(ENTRIES PROVIDED)
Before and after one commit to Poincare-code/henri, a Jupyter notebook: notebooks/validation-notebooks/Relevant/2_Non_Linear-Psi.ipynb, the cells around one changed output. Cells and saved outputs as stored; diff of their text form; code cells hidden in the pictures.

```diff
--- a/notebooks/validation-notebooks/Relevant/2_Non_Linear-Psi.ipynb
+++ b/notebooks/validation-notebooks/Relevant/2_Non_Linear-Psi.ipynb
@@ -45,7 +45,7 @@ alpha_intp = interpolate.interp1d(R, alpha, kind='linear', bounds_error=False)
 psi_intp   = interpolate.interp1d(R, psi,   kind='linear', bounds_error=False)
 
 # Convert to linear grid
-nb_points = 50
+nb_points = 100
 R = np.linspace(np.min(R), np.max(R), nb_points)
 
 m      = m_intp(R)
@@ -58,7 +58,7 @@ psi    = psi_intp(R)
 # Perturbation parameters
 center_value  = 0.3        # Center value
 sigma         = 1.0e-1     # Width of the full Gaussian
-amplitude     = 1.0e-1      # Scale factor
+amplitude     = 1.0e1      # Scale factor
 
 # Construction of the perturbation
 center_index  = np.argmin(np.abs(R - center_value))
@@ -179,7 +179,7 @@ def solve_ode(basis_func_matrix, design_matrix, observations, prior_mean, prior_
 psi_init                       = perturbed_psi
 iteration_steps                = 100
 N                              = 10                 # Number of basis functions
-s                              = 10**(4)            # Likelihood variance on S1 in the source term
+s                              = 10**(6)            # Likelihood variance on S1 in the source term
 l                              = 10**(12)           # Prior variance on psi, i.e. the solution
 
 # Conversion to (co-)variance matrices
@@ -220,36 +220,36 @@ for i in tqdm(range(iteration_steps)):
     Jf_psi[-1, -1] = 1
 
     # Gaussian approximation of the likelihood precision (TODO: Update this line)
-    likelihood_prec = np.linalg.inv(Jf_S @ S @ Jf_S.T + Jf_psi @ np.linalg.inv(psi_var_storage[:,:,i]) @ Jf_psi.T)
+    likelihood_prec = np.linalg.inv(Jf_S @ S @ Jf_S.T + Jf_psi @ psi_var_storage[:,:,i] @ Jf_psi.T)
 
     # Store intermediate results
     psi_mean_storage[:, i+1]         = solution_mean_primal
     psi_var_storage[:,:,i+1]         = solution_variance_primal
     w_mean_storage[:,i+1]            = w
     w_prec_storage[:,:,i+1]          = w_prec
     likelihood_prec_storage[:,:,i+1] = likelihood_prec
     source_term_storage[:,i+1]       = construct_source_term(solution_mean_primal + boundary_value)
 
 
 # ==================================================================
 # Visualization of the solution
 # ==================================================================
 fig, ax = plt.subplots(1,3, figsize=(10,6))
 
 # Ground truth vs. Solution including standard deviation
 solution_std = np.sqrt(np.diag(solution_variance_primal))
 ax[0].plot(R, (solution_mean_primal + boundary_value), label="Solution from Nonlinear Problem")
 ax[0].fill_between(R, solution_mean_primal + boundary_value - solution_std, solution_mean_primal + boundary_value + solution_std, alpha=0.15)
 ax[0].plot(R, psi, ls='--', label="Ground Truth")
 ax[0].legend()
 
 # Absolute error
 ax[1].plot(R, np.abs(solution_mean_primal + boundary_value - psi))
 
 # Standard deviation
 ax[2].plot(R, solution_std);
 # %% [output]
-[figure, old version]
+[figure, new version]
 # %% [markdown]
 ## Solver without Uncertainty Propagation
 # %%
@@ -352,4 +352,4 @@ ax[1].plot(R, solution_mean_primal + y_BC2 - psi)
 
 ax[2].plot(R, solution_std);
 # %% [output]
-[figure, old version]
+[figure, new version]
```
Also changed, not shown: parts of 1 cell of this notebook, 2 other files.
(End ENTRIES PROVIDED)
» WORK TO BE COMPLETED
For every line above that includes the string "this", copy the line.

» WRITTEN REPLY
     # Gaussian approximation of the likelihood precision (TODO: Update this line)
Also changed, not shown: parts of 1 cell of this notebook, 2 other files.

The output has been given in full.